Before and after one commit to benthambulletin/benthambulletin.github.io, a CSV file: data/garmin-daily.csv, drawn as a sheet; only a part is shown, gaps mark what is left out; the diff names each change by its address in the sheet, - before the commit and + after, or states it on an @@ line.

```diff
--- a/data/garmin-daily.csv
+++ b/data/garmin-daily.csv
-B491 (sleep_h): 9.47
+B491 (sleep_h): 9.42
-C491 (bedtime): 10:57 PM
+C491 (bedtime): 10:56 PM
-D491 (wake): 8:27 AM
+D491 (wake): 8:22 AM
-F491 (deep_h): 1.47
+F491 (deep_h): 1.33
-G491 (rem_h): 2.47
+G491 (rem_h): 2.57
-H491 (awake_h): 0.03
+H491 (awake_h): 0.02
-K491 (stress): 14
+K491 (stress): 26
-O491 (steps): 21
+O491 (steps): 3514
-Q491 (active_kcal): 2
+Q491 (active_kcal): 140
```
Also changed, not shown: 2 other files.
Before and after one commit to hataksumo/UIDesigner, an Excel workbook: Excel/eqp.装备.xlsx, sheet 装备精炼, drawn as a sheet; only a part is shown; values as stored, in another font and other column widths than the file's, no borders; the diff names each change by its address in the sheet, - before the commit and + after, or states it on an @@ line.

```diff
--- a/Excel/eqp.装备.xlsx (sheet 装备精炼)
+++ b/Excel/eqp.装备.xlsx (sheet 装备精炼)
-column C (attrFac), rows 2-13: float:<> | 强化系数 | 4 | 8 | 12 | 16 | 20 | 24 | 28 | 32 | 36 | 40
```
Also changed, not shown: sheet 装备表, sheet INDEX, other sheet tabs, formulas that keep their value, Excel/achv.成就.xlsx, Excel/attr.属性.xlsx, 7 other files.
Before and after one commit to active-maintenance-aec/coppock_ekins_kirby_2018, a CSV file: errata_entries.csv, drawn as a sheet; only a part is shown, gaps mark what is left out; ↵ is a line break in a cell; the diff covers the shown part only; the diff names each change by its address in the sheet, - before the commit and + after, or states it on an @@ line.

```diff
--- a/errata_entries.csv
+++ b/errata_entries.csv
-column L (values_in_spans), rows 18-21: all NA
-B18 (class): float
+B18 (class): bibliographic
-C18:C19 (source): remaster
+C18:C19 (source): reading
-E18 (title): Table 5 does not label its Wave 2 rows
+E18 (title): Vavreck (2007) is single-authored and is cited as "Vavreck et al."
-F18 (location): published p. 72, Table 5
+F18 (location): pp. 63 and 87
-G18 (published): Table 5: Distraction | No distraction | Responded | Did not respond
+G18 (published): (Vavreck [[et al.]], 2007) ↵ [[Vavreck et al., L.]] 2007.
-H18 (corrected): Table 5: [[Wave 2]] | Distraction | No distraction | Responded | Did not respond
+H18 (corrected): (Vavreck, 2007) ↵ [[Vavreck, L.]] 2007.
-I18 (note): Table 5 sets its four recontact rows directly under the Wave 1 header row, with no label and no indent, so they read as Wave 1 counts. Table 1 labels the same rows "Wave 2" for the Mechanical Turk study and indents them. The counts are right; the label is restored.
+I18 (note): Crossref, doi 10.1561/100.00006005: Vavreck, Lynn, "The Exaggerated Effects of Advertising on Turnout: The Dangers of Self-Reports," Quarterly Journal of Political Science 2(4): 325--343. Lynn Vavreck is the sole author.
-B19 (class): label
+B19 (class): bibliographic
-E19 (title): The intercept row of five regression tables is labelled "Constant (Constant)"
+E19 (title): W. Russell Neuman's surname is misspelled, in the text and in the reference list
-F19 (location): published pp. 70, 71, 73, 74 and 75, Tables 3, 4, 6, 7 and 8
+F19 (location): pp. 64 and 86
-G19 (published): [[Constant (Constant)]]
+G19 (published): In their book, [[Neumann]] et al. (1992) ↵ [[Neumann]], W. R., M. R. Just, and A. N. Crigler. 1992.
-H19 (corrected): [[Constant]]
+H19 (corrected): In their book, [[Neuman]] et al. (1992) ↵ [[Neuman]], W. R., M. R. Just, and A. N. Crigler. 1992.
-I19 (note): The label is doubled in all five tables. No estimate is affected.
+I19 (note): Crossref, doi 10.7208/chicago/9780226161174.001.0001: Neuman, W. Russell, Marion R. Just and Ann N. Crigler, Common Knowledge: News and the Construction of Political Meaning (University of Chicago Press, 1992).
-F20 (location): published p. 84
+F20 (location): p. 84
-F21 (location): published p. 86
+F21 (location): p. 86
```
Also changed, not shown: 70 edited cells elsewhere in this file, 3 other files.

# # # # # # #

** WHAT YOU SHOULD DO **
The required answer is the number of lines in the listing above that contain the word "files", with nothing added.

** ANSWER SECTION **
3